----- PROVIDED DATA

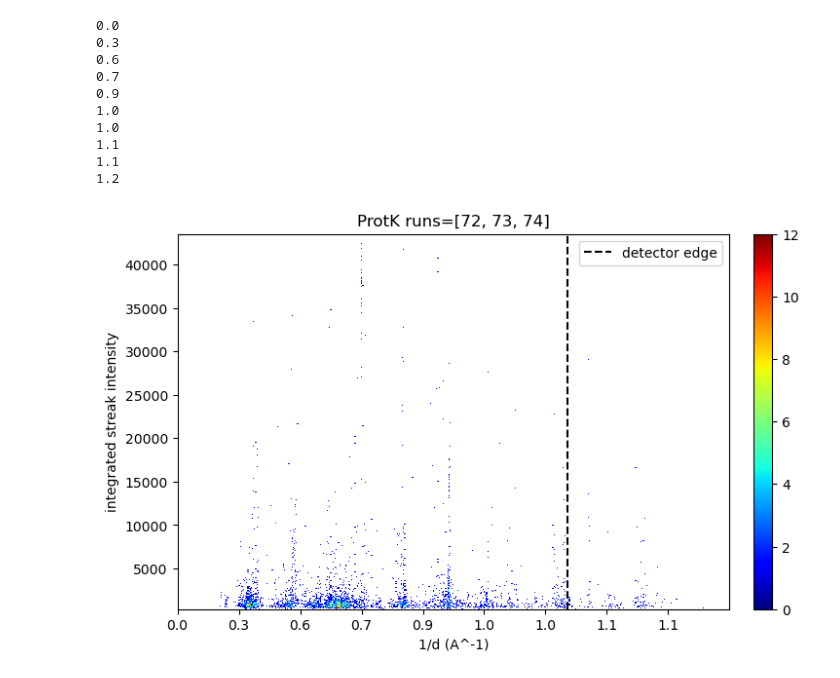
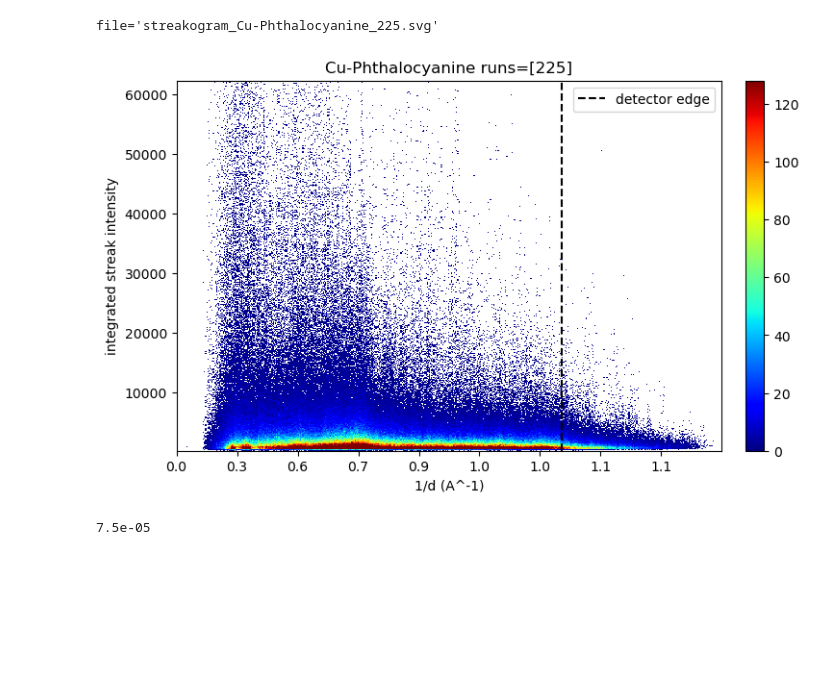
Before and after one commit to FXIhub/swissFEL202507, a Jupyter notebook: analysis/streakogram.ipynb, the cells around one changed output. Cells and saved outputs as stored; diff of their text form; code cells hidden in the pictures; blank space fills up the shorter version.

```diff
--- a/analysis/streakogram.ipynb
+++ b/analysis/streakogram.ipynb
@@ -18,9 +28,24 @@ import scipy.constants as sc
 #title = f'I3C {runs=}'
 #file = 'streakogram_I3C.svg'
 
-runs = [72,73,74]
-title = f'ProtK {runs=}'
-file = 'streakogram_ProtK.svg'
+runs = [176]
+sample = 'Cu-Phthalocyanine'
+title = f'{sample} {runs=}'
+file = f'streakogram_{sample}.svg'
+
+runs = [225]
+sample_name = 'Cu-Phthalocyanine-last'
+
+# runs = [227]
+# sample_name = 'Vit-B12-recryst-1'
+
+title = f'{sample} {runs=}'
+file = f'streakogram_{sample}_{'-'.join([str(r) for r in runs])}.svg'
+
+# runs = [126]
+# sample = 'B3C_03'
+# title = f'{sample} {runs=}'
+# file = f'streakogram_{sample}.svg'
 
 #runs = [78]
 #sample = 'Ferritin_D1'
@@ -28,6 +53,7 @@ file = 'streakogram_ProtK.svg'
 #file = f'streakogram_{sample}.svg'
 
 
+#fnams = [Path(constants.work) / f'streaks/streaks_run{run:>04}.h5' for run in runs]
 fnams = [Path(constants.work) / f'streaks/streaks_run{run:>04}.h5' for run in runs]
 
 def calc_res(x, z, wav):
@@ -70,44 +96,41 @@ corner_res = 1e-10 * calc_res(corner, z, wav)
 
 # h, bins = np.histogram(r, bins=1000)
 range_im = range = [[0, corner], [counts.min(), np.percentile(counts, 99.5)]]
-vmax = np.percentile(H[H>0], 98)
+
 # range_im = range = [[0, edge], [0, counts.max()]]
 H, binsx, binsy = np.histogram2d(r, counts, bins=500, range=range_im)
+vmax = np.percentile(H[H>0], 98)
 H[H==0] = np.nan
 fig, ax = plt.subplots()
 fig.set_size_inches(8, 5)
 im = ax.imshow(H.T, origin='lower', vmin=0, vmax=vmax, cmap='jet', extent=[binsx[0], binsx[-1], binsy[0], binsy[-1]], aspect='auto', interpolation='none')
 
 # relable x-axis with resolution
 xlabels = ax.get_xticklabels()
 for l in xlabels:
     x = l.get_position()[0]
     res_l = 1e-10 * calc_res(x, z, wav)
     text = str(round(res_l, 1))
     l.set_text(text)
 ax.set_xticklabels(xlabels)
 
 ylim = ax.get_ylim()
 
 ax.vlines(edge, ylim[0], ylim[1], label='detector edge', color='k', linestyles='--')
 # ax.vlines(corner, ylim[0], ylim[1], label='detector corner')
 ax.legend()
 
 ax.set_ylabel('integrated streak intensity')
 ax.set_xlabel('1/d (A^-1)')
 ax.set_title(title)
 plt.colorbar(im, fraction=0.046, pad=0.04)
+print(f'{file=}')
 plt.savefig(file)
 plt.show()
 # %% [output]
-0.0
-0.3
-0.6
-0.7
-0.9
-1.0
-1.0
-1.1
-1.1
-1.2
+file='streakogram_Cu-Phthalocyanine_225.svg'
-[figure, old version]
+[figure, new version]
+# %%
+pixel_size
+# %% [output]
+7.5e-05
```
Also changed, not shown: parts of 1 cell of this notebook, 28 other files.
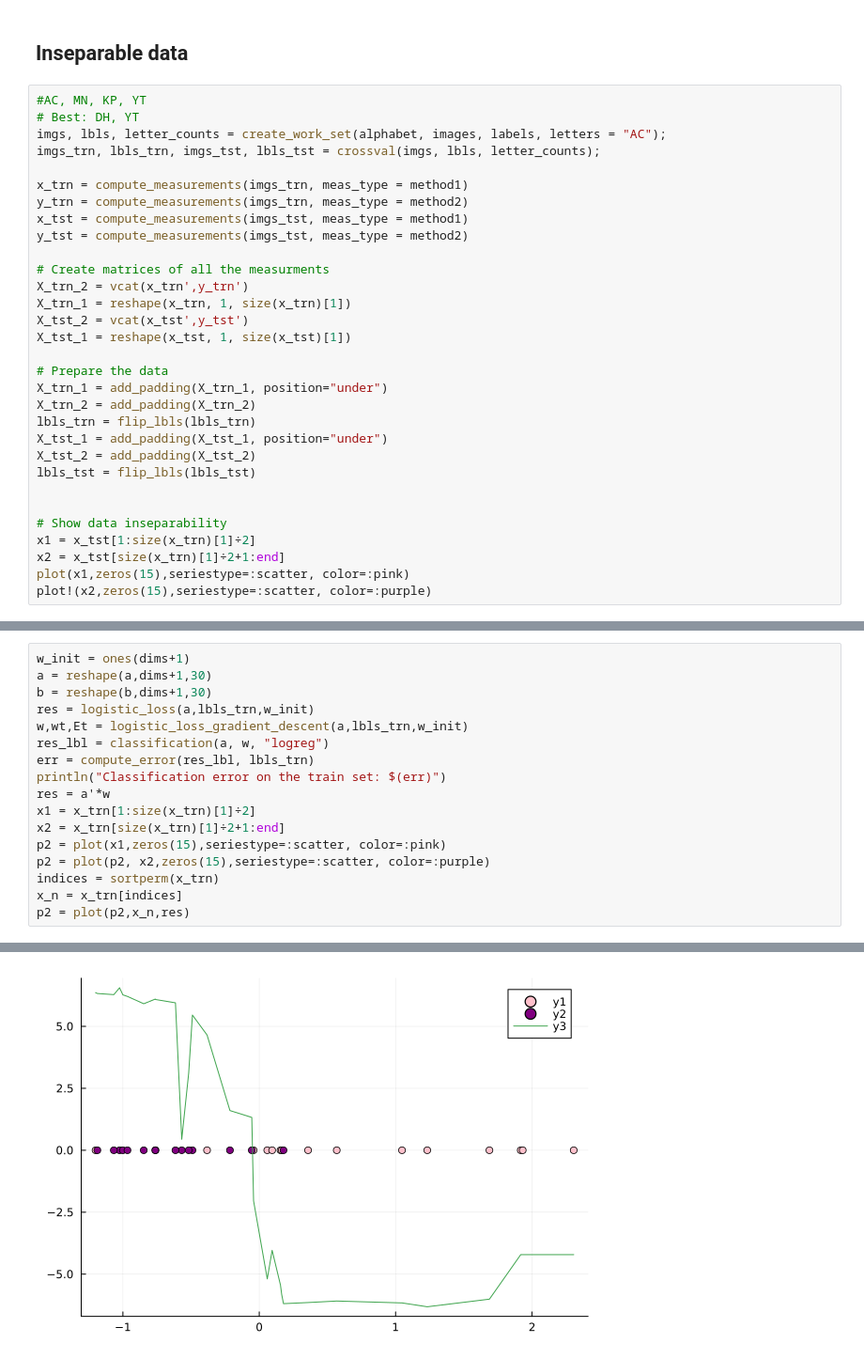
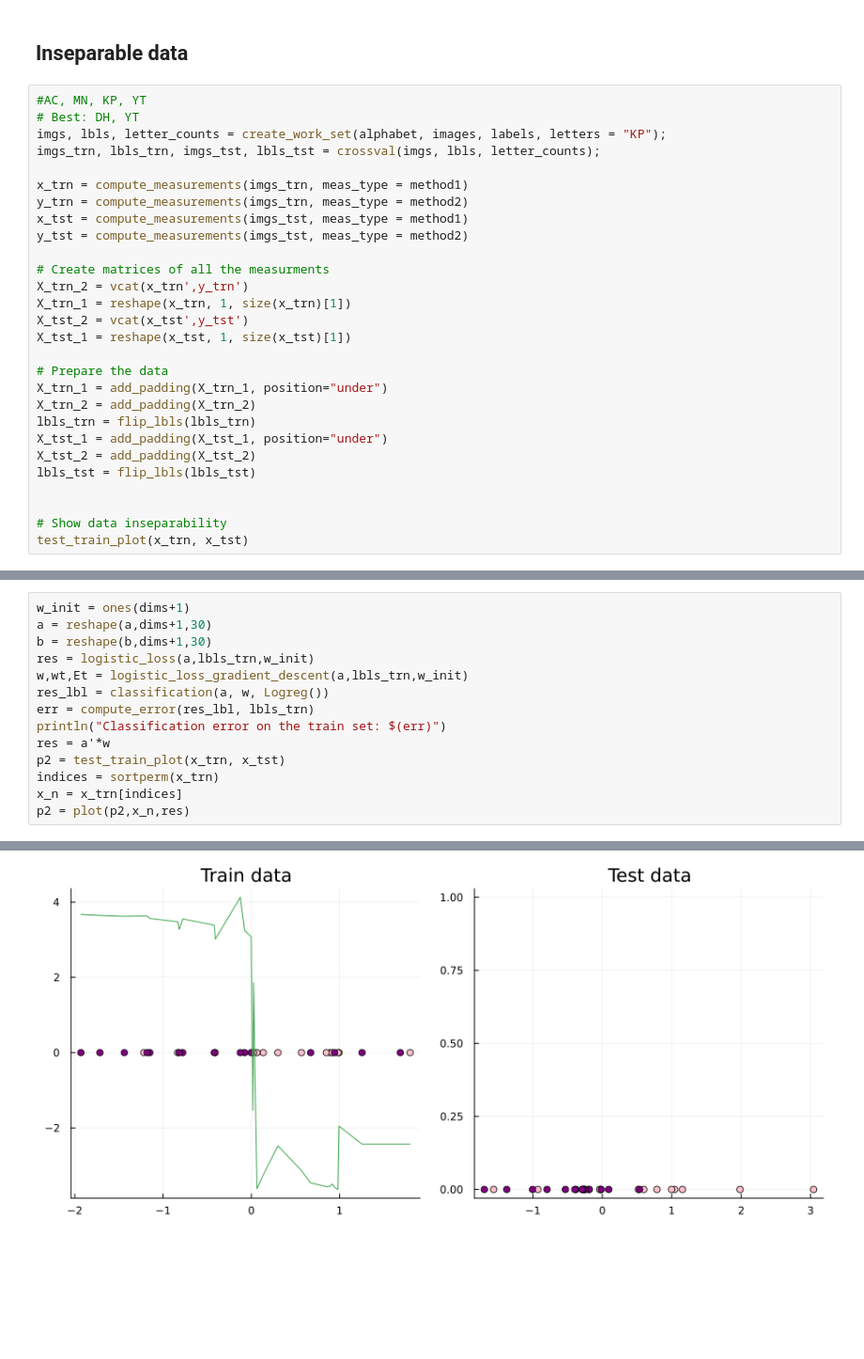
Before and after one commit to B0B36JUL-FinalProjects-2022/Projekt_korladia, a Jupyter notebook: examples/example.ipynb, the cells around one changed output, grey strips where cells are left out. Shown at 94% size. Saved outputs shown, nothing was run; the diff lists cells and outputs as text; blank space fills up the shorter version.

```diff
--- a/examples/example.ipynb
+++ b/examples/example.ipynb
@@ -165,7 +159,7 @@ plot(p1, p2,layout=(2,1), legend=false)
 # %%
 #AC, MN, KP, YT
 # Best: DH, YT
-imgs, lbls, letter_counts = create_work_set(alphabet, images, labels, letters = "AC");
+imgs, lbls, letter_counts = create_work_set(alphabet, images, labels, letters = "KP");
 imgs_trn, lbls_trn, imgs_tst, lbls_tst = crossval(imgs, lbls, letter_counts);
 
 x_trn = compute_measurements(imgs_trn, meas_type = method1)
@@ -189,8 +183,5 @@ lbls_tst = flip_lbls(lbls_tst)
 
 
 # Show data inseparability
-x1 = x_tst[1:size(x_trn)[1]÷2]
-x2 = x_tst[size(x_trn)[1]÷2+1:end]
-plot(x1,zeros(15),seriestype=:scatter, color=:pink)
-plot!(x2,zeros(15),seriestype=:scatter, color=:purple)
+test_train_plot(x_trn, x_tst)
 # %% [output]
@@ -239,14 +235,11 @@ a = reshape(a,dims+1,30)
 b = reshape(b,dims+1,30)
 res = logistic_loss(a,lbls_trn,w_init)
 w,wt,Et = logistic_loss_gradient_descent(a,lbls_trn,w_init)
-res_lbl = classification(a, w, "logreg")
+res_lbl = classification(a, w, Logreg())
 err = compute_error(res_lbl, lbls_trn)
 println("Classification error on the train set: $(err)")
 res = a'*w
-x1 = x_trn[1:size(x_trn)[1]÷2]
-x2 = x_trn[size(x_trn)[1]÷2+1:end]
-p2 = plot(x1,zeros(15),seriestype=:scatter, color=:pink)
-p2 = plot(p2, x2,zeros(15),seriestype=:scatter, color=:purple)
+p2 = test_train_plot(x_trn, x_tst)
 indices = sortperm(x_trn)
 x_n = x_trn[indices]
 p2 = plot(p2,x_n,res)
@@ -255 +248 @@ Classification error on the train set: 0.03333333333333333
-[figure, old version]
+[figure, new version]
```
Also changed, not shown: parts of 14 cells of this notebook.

----------

Pull every line containing "title" from the material above.

PROBLEM SOLUTION
 #title = f'I3C {runs=}'
-title = f'ProtK {runs=}'
+title = f'{sample} {runs=}'
+title = f'{sample} {runs=}'
+# title = f'{sample} {runs=}'
 ax.set_title(title)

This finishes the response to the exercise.